## Your assignment
Using the entries below, give the count of lines that hold "shown". Say nothing besides the number.
[Records to use Boundary: Start]
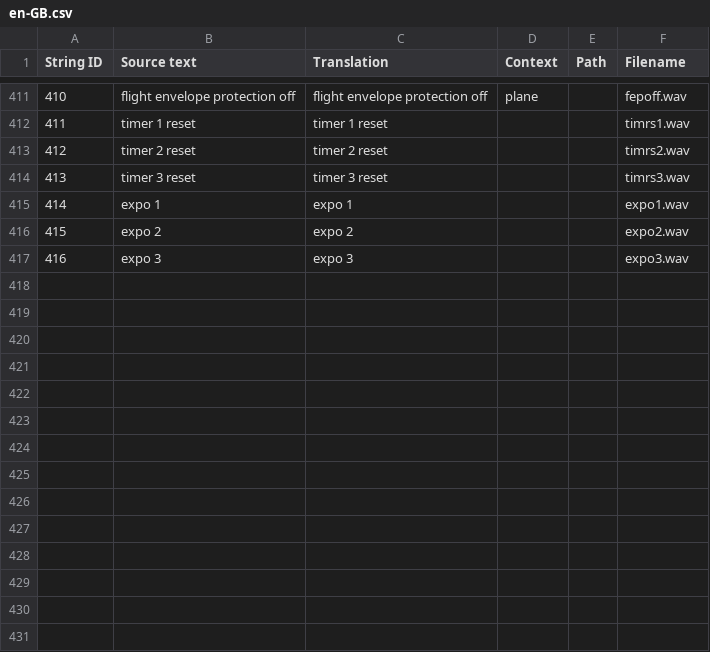
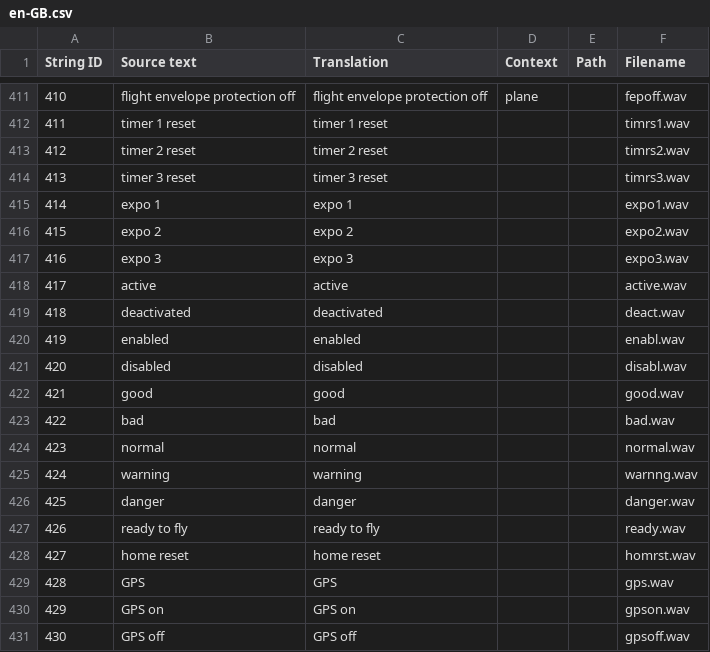
Before and after one commit to EdgeTX/edgetx-sdcard-sounds, a CSV file: voices/en-GB.csv, drawn as a sheet; only a part is shown, gaps mark what is left out; the diff names each change by its address in the sheet, - before the commit and + after, or states it on an @@ line.

```diff
--- a/voices/en-GB.csv
+++ b/voices/en-GB.csv
+row 418: 417 | active | active |  |  | active.wav
+row 419: 418 | deactivated | deactivated |  |  | deact.wav
+row 420: 419 | enabled | enabled |  |  | enabl.wav
+row 421: 420 | disabled | disabled |  |  | disabl.wav
+row 422: 421 | good | good |  |  | good.wav
+row 423: 422 | bad | bad |  |  | bad.wav
+row 424: 423 | normal | normal |  |  | normal.wav
+row 425: 424 | warning | warning |  |  | warnng.wav
+row 426: 425 | danger | danger |  |  | danger.wav
+row 427: 426 | ready to fly | ready to fly |  |  | ready.wav
+row 428: 427 | home reset | home reset |  |  | homrst.wav
+row 429: 428 | GPS | GPS |  |  | gps.wav
+row 430: 429 | GPS on | GPS on |  |  | gpson.wav
+row 431: 430 | GPS off | GPS off |  |  | gpsoff.wav
```
Also changed, not shown: voices/en-US.csv.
[Records to use Boundary: End]
## Solved exercise
2